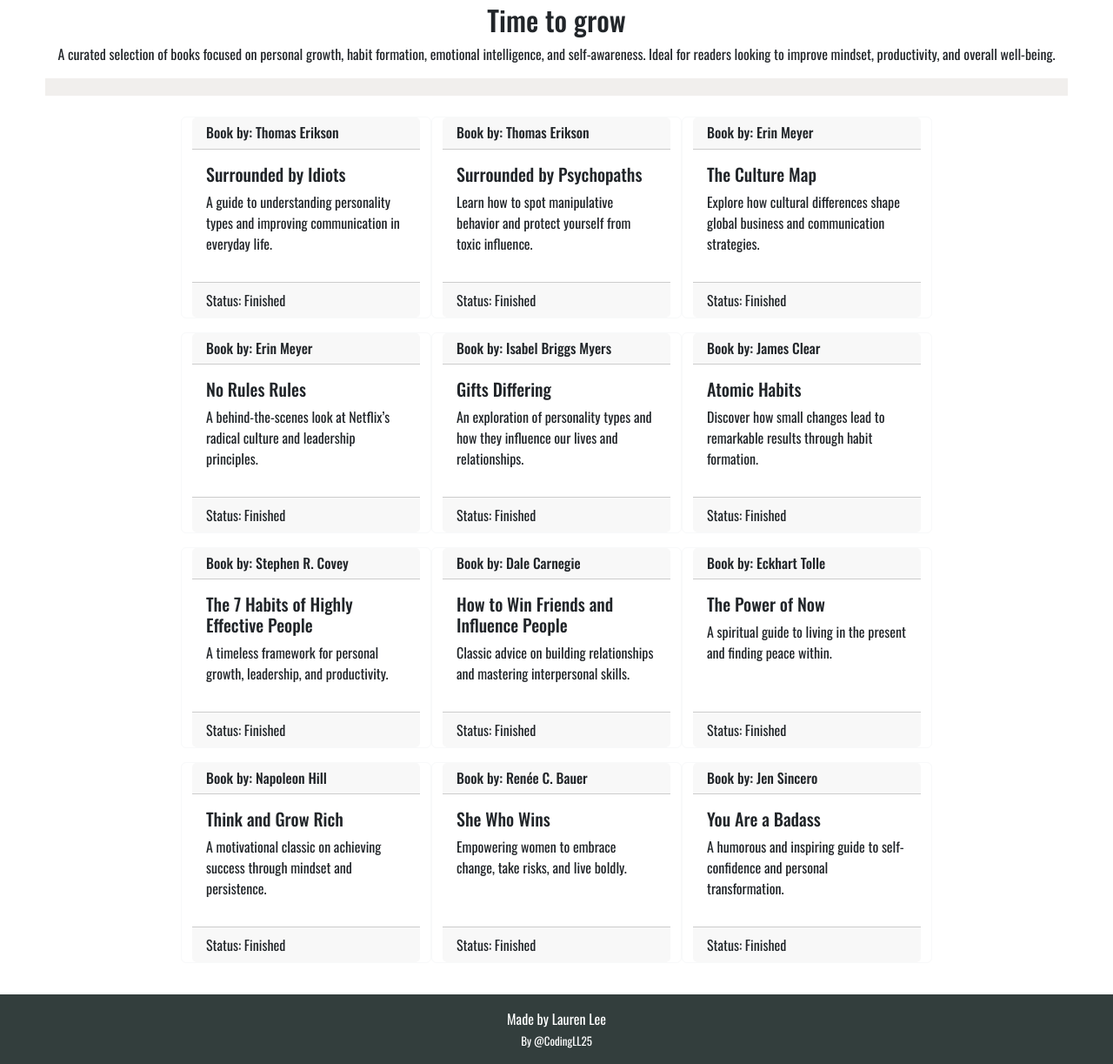
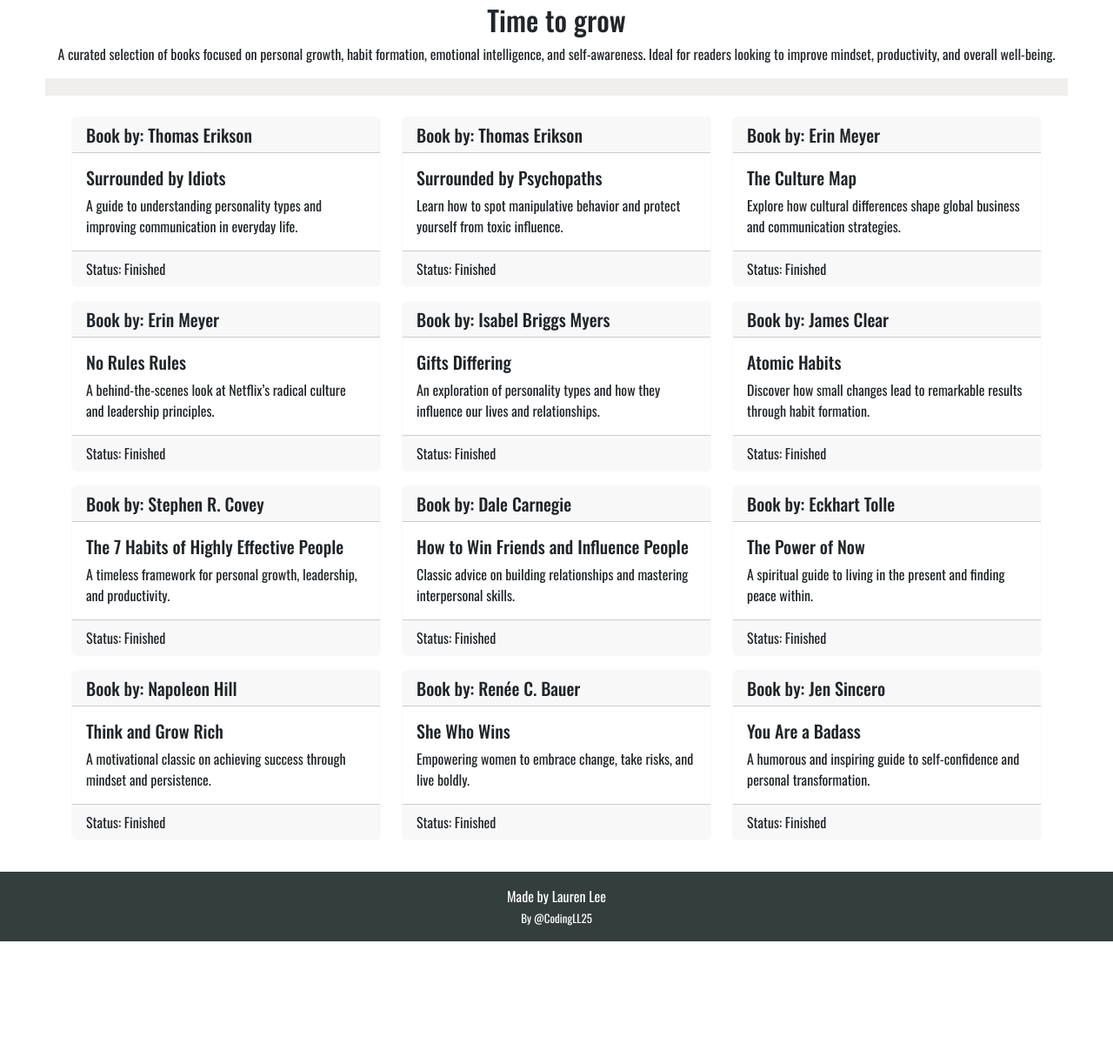
Before and after one commit to CodingLL25/book_nest, a Django app: page /collection/time-to-grow/ in a window 1280 px wide. Shown: the part 173-1396 px from the top of the page at 87% size. After the commit the page ends 1255 px from the top, so only its background shows below. Run offline with Django 4.2, Linux system fonts and the light colour scheme; data comes from the database, SQL or seed files in the repository; some libraries are stand-ins or nearby versions; some web fonts are replaced.

Commit message:
Update class naming throughout to align better and utilise bootstrap classes

```diff
--- a/library/templates/library/collection_detail.html
+++ b/library/templates/library/collection_detail.html
@@ -31,43 +31,45 @@
     </div>
 </section>
 
-<section class="book-container container mt-4">
-    <!-- Book Entries Column -->
-    <div class="row justify-content-center">
+<section class="book-summary container mt-4">
+    <div class="row">
         {% if books %}
         {% for book in books %}
-        <div class="card book-holder border-light mb-3">
-            <div class="card-header book-header">
-                <h3 class="book-author">
-                    Book by: {{ book.author }}
-                </h3>
-                <!-- Edit Book in Collection -->
+        <!-- Column wrapper -->
+        <div class="col-12 col-md-4 mb-3">
+            <!-- Card inside column -->
+            <div class="card border-light h-100">
+                <div class="card-header d-flex justify-content-between align-items-center">
+                    <h3 class="mb-0 h5">Book by: {{ book.author }}</h3>
                     {% if collection and user.is_authenticated and user == collection.user %}
                     <a href="{% url 'edit_book' slug=collection.slug book_id=book.id %}"
-                    aria-label="Go to the page for editing this book" class="btn icon-button edit" title="Edit book">
+                        aria-label="Go to the page for editing this book" class="btn btn-sm icon-button"
+                        title="Edit book">
                         <i class="fa-solid fa-pen-to-square"></i>
                     </a>
                     {% endif %}
                 </div>
-            <div class="card-body book-main">
-                <h5 class="card-title book-title">{{ book.title}} </h5>
-                <p class="card-text book-body"> {{ book.body | clean_html }}</p>
+
+                <div class="card-body">
+                    <h5 class="card-title">{{ book.title }}</h5>
+                    <p class="card-text">{{ book.body|clean_html }}</p>
+                </div>
+
+                <div class="card-footer d-flex justify-content-between align-items-center">
+                    <p class="mb-0">Status:
+                        {% if book.finished %} Finished {% else %} In progress {% endif %}
                     </p>
-            </div>
-            <div class="card-footer book-header">
-                <p class="card-status book-status"> Status: {% if book.finished %} Finished {% else %} In progress
-                    {% endif%}</p>
-                <!-- Delete Book in Collection -->
                     {% if collection and user.is_authenticated and user == collection.user %}
                     <a href="{% url 'delete_book' slug=collection.slug book_id=book.id %}"
-                    aria-label="Go to the page for deleting this book" class="btn btn-danger delete-icon"
+                        aria-label="Go to the page for deleting this book" class="btn btn-sm btn-danger"
                         title="Delete book">
-                    <i class="fa-solid fa-delete-left icon"></i>
+                        <i class="fa-solid fa-delete-left"></i>
                     </a>
                     {% endif %}
                 </div>
             </div>
-        {% endfor%}
+        </div>
+        {% endfor %}
         {% else %}
         <p>No books in this collection yet.</p>
         {% endif %}
```
Lines whose indentation alone changed are shown as unchanged.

▶ [Your goal]: Omit the pictures, then retype the remaining material without a single change.

▶ [Task response]:
Before and after one commit to CodingLL25/book_nest, a Django app: page /collection/time-to-grow/ in a window 1280 px wide. Shown: the part 173-1396 px from the top of the page at 87% size. After the commit the page ends 1255 px from the top, so only its background shows below. Run offline with Django 4.2, Linux system fonts and the light colour scheme; data comes from the database, SQL or seed files in the repository; some libraries are stand-ins or nearby versions; some web fonts are replaced.

Commit message:
Update class naming throughout to align better and utilise bootstrap classes

```diff
--- a/library/templates/library/collection_detail.html
+++ b/library/templates/library/collection_detail.html
@@ -31,43 +31,45 @@
     </div>
 </section>
 
-<section class="book-container container mt-4">
-    <!-- Book Entries Column -->
-    <div class="row justify-content-center">
+<section class="book-summary container mt-4">
+    <div class="row">
         {% if books %}
         {% for book in books %}
-        <div class="card book-holder border-light mb-3">
-            <div class="card-header book-header">
-                <h3 class="book-author">
-                    Book by: {{ book.author }}
-                </h3>
-                <!-- Edit Book in Collection -->
+        <!-- Column wrapper -->
+        <div class="col-12 col-md-4 mb-3">
+            <!-- Card inside column -->
+            <div class="card border-light h-100">
+                <div class="card-header d-flex justify-content-between align-items-center">
+                    <h3 class="mb-0 h5">Book by: {{ book.author }}</h3>
                     {% if collection and user.is_authenticated and user == collection.user %}
                     <a href="{% url 'edit_book' slug=collection.slug book_id=book.id %}"
-                    aria-label="Go to the page for editing this book" class="btn icon-button edit" title="Edit book">
+                        aria-label="Go to the page for editing this book" class="btn btn-sm icon-button"
+                        title="Edit book">
                         <i class="fa-solid fa-pen-to-square"></i>
                     </a>
                     {% endif %}
                 </div>
-            <div class="card-body book-main">
-                <h5 class="card-title book-title">{{ book.title}} </h5>
-                <p class="card-text book-body"> {{ book.body | clean_html }}</p>
+
+                <div class="card-body">
+                    <h5 class="card-title">{{ book.title }}</h5>
+                    <p class="card-text">{{ book.body|clean_html }}</p>
+                </div>
+
+                <div class="card-footer d-flex justify-content-between align-items-center">
+                    <p class="mb-0">Status:
+                        {% if book.finished %} Finished {% else %} In progress {% endif %}
                     </p>
-            </div>
-            <div class="card-footer book-header">
-                <p class="card-status book-status"> Status: {% if book.finished %} Finished {% else %} In progress
-                    {% endif%}</p>
-                <!-- Delete Book in Collection -->
                     {% if collection and user.is_authenticated and user == collection.user %}
                     <a href="{% url 'delete_book' slug=collection.slug book_id=book.id %}"
-                    aria-label="Go to the page for deleting this book" class="btn btn-danger delete-icon"
+                        aria-label="Go to the page for deleting this book" class="btn btn-sm btn-danger"
                         title="Delete book">
-                    <i class="fa-solid fa-delete-left icon"></i>
+                        <i class="fa-solid fa-delete-left"></i>
                     </a>
                     {% endif %}
                 </div>
             </div>
-        {% endfor%}
+        </div>
+        {% endfor %}
         {% else %}
         <p>No books in this collection yet.</p>
         {% endif %}
```
Lines whose indentation alone changed are shown as unchanged.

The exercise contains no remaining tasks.